[[ DATA PROVIDED open ]]

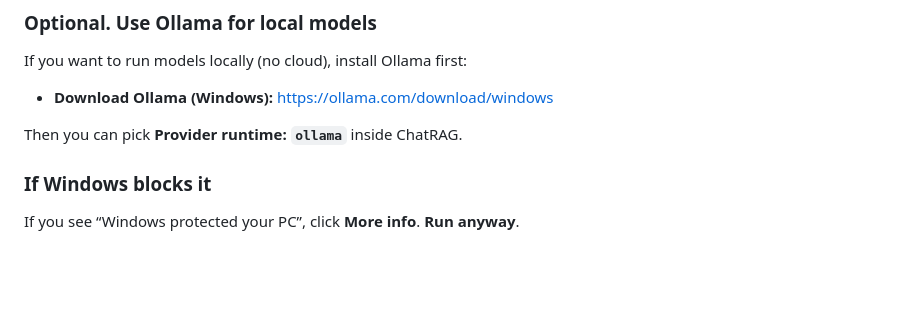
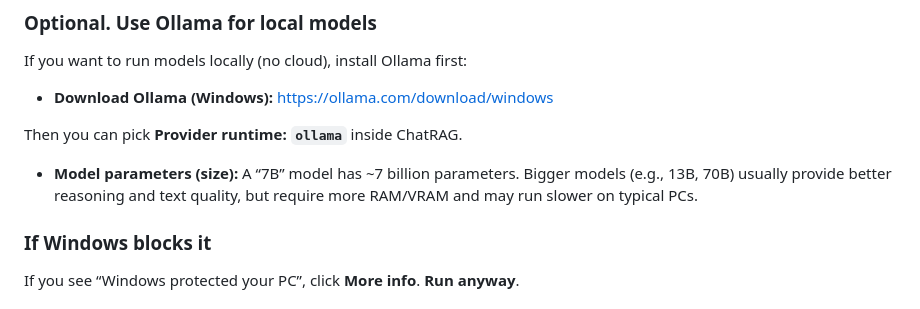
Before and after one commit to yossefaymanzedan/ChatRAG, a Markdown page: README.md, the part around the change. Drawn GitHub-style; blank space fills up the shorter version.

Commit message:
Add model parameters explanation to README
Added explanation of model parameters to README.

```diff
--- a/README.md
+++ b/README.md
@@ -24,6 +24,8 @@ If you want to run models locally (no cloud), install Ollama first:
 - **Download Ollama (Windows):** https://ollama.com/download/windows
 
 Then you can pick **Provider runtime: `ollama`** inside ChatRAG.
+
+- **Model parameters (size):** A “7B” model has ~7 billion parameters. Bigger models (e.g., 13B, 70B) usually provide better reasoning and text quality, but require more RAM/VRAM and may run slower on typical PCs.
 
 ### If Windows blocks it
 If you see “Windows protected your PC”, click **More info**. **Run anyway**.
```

[[ DATA PROVIDED closed ]]

Look for the word "README" in the listing above, and copy every line where you find it.

Before and after one commit to yossefaymanzedan/ChatRAG, a Markdown page: README.md, the part around the change. Drawn GitHub-style; blank space fills up the shorter version.
Add model parameters explanation to README
Added explanation of model parameters to README.
--- a/README.md
+++ b/README.md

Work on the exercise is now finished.